__GIVEN RECORDS__
********
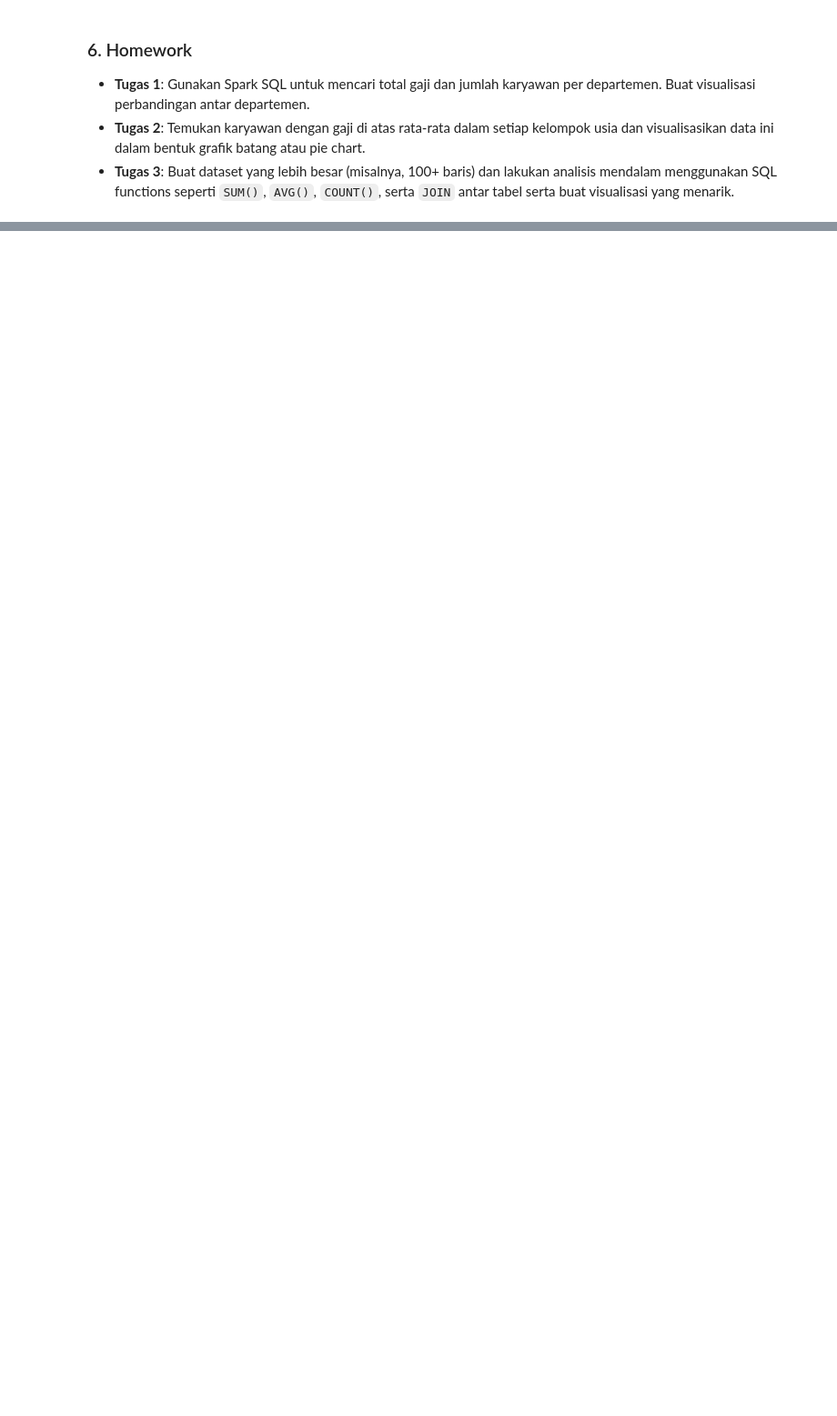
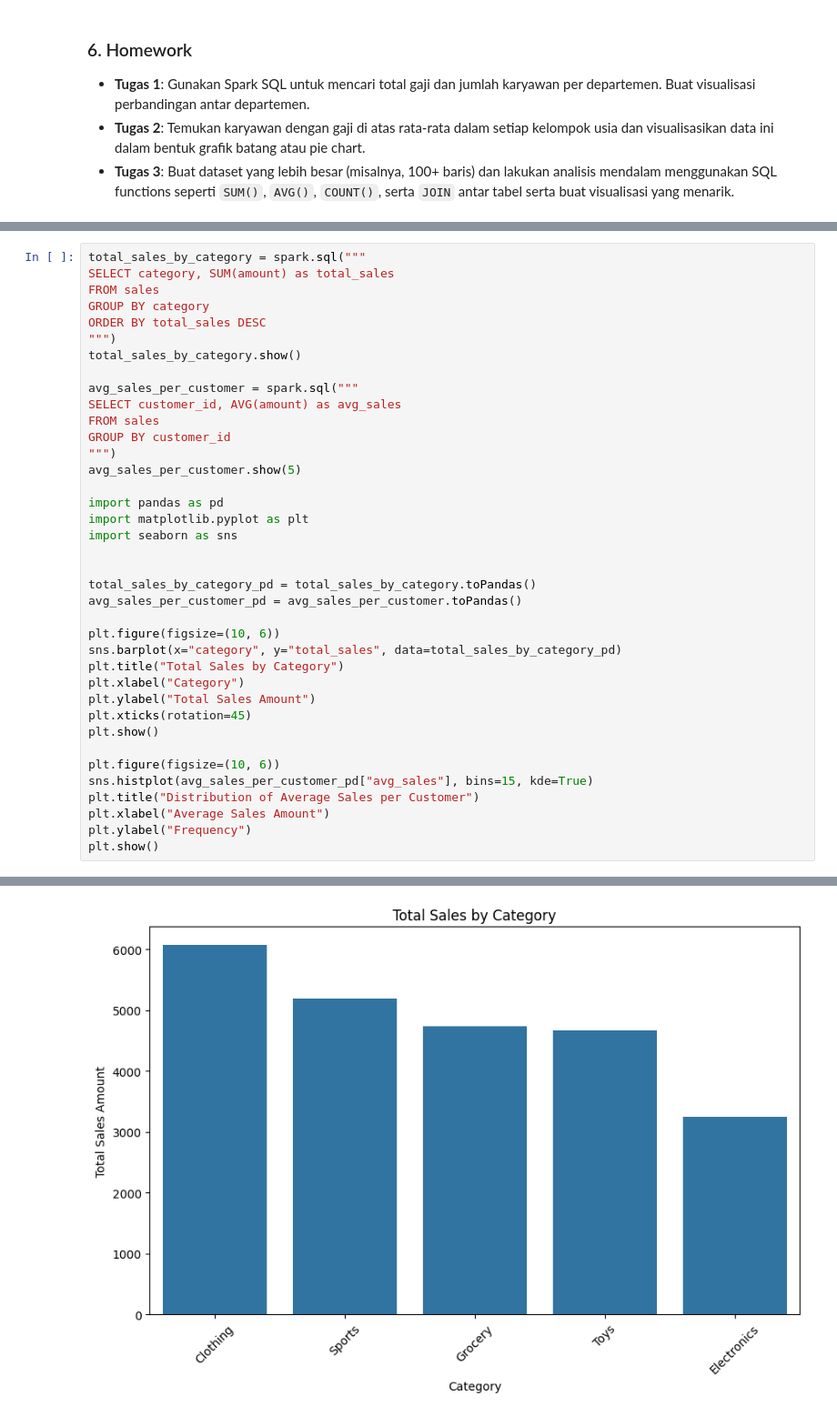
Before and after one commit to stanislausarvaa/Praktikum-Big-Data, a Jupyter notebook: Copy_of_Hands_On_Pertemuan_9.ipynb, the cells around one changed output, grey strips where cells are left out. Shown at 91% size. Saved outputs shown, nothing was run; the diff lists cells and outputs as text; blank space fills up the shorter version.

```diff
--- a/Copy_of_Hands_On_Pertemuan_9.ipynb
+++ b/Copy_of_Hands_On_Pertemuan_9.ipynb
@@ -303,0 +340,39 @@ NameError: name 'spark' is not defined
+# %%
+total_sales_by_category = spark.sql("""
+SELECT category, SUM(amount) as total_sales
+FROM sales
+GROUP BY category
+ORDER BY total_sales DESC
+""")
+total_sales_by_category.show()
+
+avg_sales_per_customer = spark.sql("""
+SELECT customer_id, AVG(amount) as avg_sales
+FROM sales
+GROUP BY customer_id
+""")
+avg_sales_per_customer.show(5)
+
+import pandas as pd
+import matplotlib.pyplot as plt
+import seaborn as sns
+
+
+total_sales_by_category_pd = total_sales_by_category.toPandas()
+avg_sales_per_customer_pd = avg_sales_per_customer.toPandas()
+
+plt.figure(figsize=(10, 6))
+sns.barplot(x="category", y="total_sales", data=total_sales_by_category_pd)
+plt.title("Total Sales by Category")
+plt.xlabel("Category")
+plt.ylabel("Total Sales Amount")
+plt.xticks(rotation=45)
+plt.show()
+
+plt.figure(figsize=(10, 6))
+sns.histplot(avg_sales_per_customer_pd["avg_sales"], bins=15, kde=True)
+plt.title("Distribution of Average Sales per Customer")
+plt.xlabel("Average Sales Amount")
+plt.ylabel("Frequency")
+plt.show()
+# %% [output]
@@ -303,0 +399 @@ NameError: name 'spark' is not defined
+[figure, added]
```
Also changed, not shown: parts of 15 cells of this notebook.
********
__TASK TO CARRY OUT__
Scan the listing above. Collect all lines with the word "spark".

__THE ANSWER__
@@ -303,0 +340,39 @@ NameError: name 'spark' is not defined
+total_sales_by_category = spark.sql("""
+avg_sales_per_customer = spark.sql("""
@@ -303,0 +399 @@ NameError: name 'spark' is not defined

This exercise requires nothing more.